Are you facing some problems pricing your art?

Well, we have a solution for you.


Pricing art is tricky because it’s a unique item unlike any other. Because you’re not just selling your time here, you’re also selling a tiny piece of you.

Thus, you might feel that your painting is, subjectively, more valuable to you than the price you’re selling it for.

Here are some factors you might consider whilst pricing your art:

  • Your professional reputation — education, awards, art shows, publications, reviews…

  • Your costs — materials, tools, rent, electricity, education…

  • Your process (more time-consuming work should in theory cost more than works done in a quicker manner)

  • Artwork size (affects the costs and process, but also there’s a limit to how much you can charge for smaller works)

  • Art market conditions — for example, art is so cheap in Croatia and in Egypt as well.

  • Demand for your art — if your art sells fast, it’s time to raise your prices


How can you price your art, if you are not a professional artist?

  1. Figure out your hourly rate and your daily rate, how can you do that?

  2. Depending on your skill and experience, determine what monthly salary you’d be most likely to get if art was your full time job, and you managed to sell all the art you created in a month’s work.

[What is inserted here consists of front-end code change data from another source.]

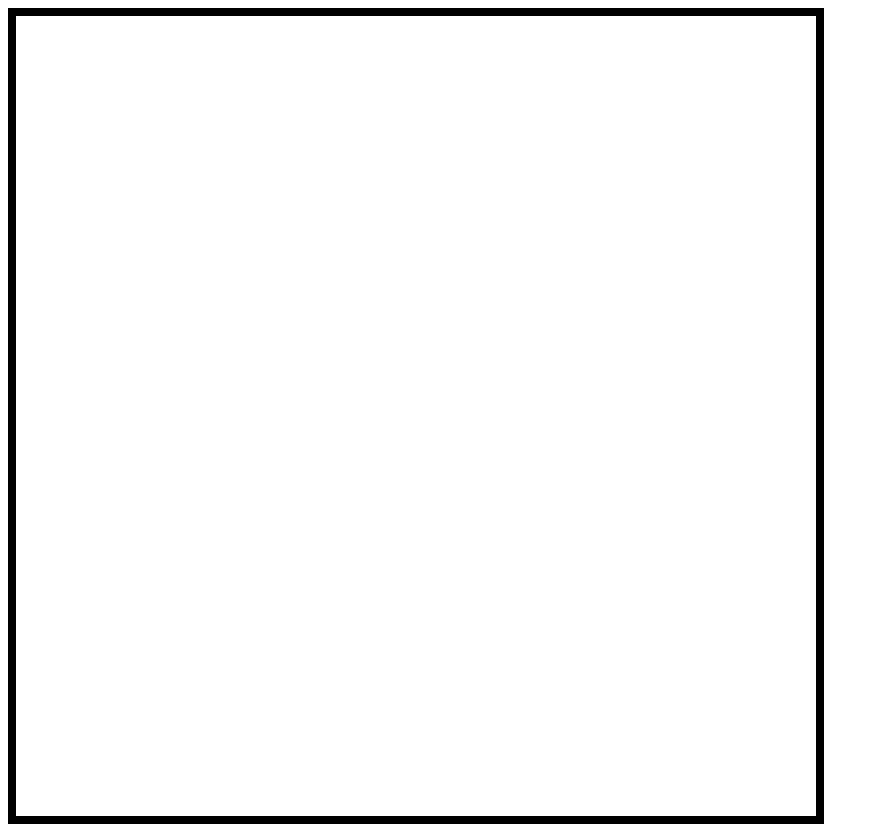
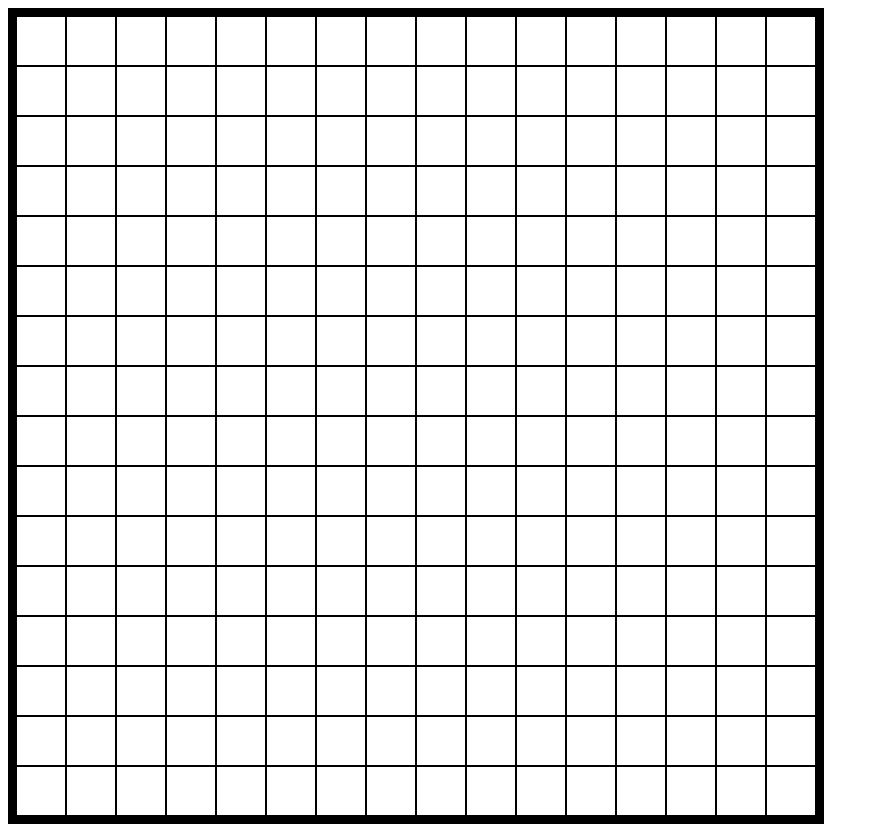
Before and after one commit to RyanMcEntire/etch-a-sketch-review, a plain HTML site: page index.html in a window 1280 px wide. Shown: the whole page, without its empty margins (0-879 px from the left). Drawn offline with Linux system fonts and the light colour scheme.

Commit message:
add generate grid functionality

```diff
--- a/main.js
+++ b/main.js
@@ -1,2 +1,11 @@
 const size = 16;
-const gridSize = (size * size)
+const gridSize = size * size;
+
+const gridFrame = document.querySelector(".gridFrame");
+for (let i = 0; i < gridSize; i++) {
+  const gridSquare = document.createElement("div");
+
+  gridFrame.appendChild(gridSquare);
+}
+
+gridFrame.style.cssText = `grid-template-columns: repeat(${size}, auto)`;
--- a/styles.css
+++ b/styles.css
@@ -1,7 +1,13 @@
 .gridFrame {
   border-style: solid;
-  border-width: .5rem;
+  border-width: 0.5rem;
   width: 50rem;
   height: 50rem;
   display: grid;
+  /*grid-template-columns: repeat(16, auto);*/
 }
+
+.gridFrame > div {
+  border-style: solid;
+  border-width: 1px;
+}
```
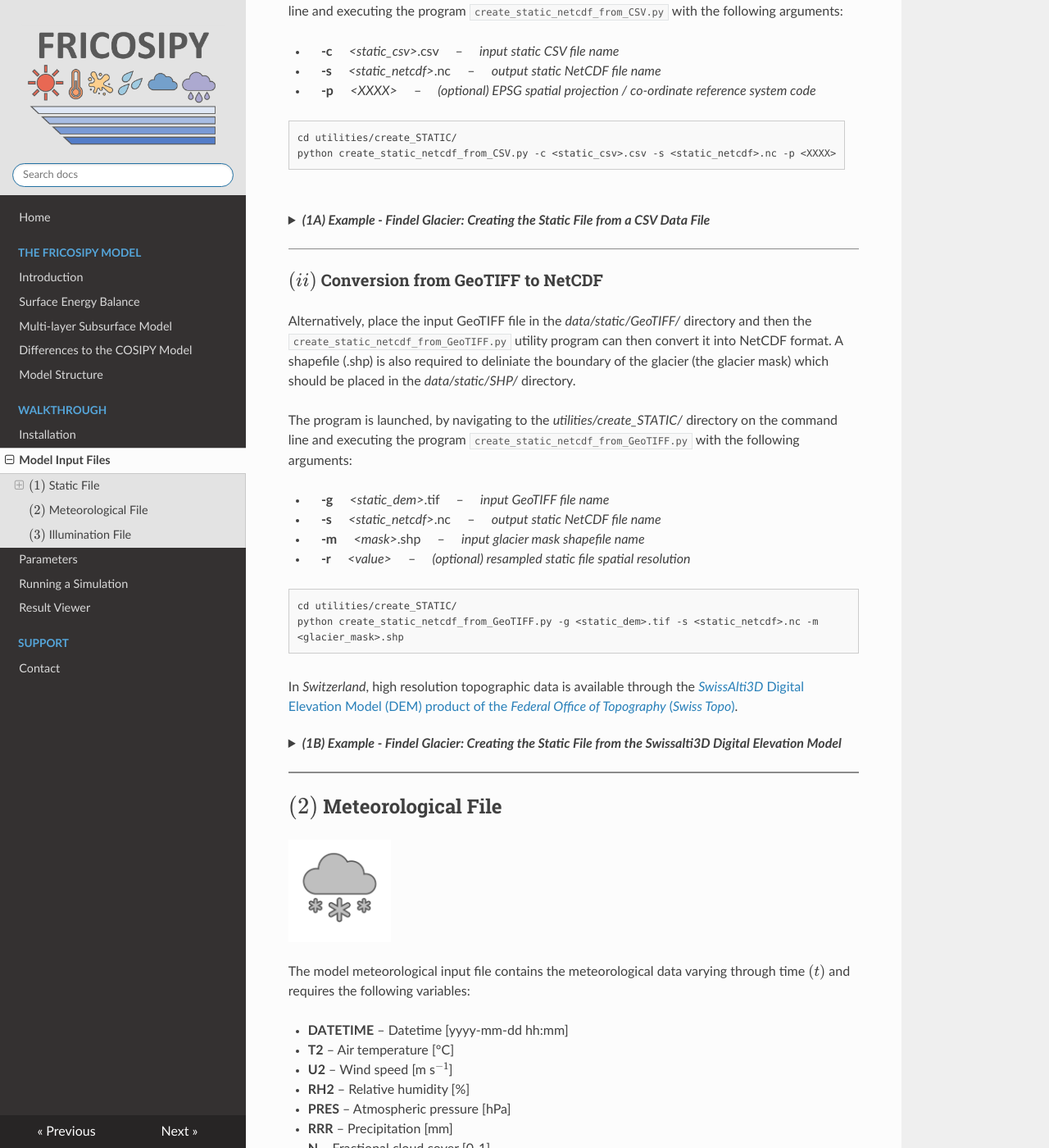
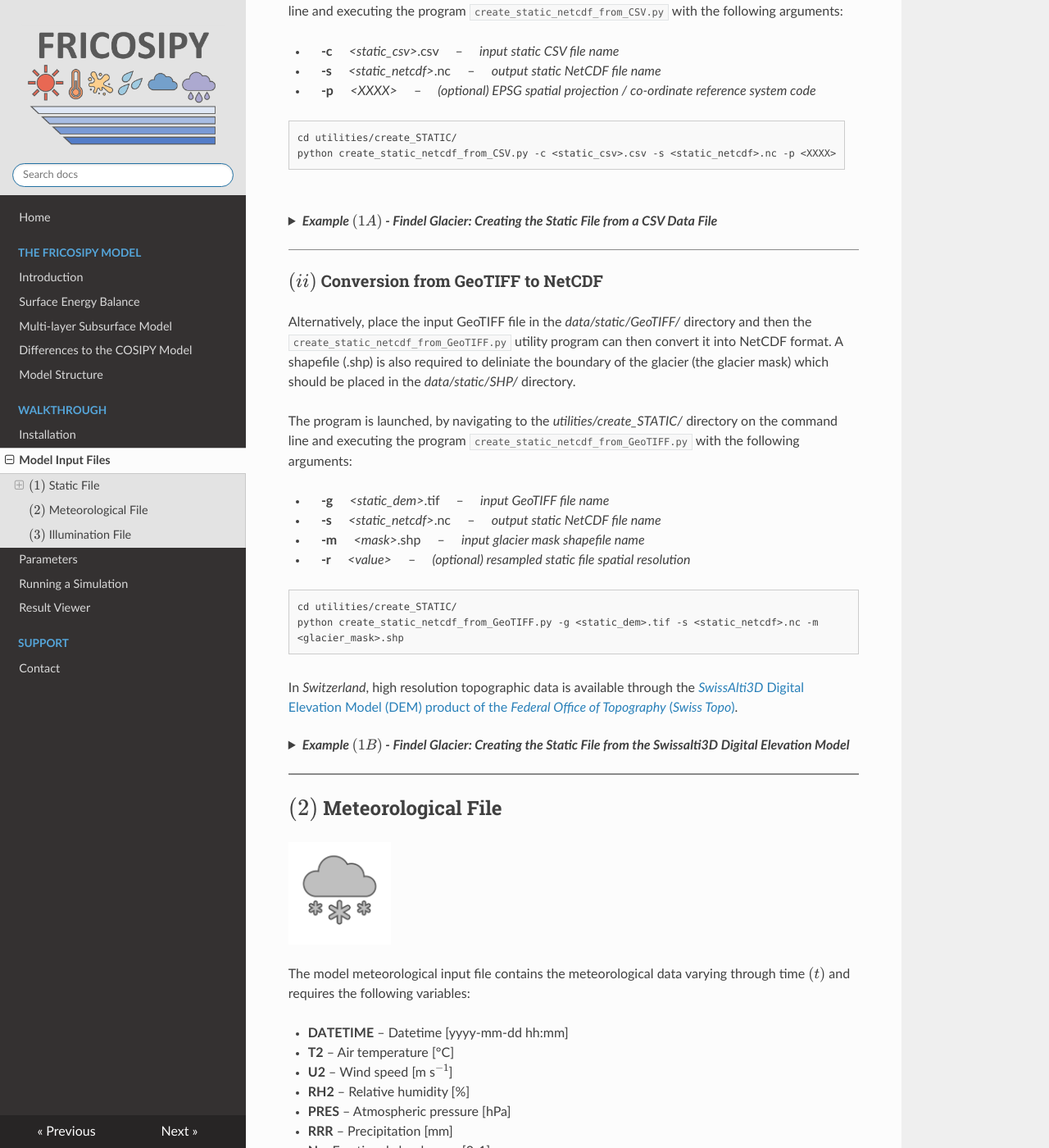
Before and after one commit to MarcusGastaldello/FRICOSIPY, an MkDocs documentation site: the page built from docs/model_input_files.md, in a window 1280 px wide and 1400 px high, scrolled down 1813 px. Shown: the whole window at 82% size. Built offline with MkDocs 1.6.1, drawn with Linux system fonts in a browser that asks for light colours.

```diff
--- a/docs/model_input_files.md
+++ b/docs/model_input_files.md
@@ -72,7 +72,7 @@ The program is launched, by navigating to the *utilities/create_STATIC/* directo
 </div>
 <br>
 
-??? "***(1A) Example - Findel Glacier: Creating the Static File from a CSV Data File***"
+??? "***Example $(1A)$ - Findel Glacier: Creating the Static File from a CSV Data File***"
 
     <br>
     !!! example
@@ -102,7 +102,7 @@ The program is launched, by navigating to the *utilities/create_STATIC/* directo
 In *Switzerland*, high resolution topographic data is available through the [*SwissAlti3D* Digital Elevation Model (DEM) product of the
 *Federal Office of Topography* (*Swiss Topo*)](https://www.swisstopo.admin.ch/en/height-model-swissalti3d).
 
-??? "***(1B) Example - Findel Glacier: Creating the Static File from the Swissalti3D Digital Elevation Model***"
+??? "***Example $(1B)$ - Findel Glacier: Creating the Static File from the Swissalti3D Digital Elevation Model***"
 
     <br>
     !!! example
```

NOTE: If you’re an amateur, you can’t expect more than a minimum wage. If you’re very skilled, than choosing a salary appropriate for a commercial illustrator or a designer in your area would be more appropriate. (Average of an illustrator in Egypt is 4000 pounds)

  1. To get hourly rate, divide this monthly salary by 100 hours, you will get you hourly rate.

  2. To get daily rate, divide this monthly salary by 22 days, you will get you daily rate.

  3. Pick one piece of artwork and answer the following questions about it:

    1. How long (in hours) did it take you to make it? If you don’t know the exact number, don’t worry, just make a guess.

    2. How long in days did it take you to make it?

    3. Based on the numbers you got from 1 and 2, how many art pieces like this can you reasonably complete in a month if you were producing art full time?

    4. How much did the materials for this particular piece cost you?

  4. Set the price:

    1. Method 1: Hourly rate X number of hours spent + cost of materials = Price

    2. Method 2: Daily rate X number of days spent + cost of materials = Price

    3. Method 3: Monthly salary / number of paintings you could do in a month + cost of materials = Price

Note that all of this is only the first step to know how much your art is really worth, and by time, you change you prices according whether people are buying it or not.

So you may not put the right price from the first time, but this is an effective way to put you on the right track.


 What to do next?

  • Compare your art prices with those of local artists, e.g. (artists in exhibition you attended before or artists here on the website)

  • Keep a record of your sold pieces (price, dimensions, size…etc.), to compare them with the new piece when you price it.


  • Flareinn’s commission fees is 20% after the paintings is sold.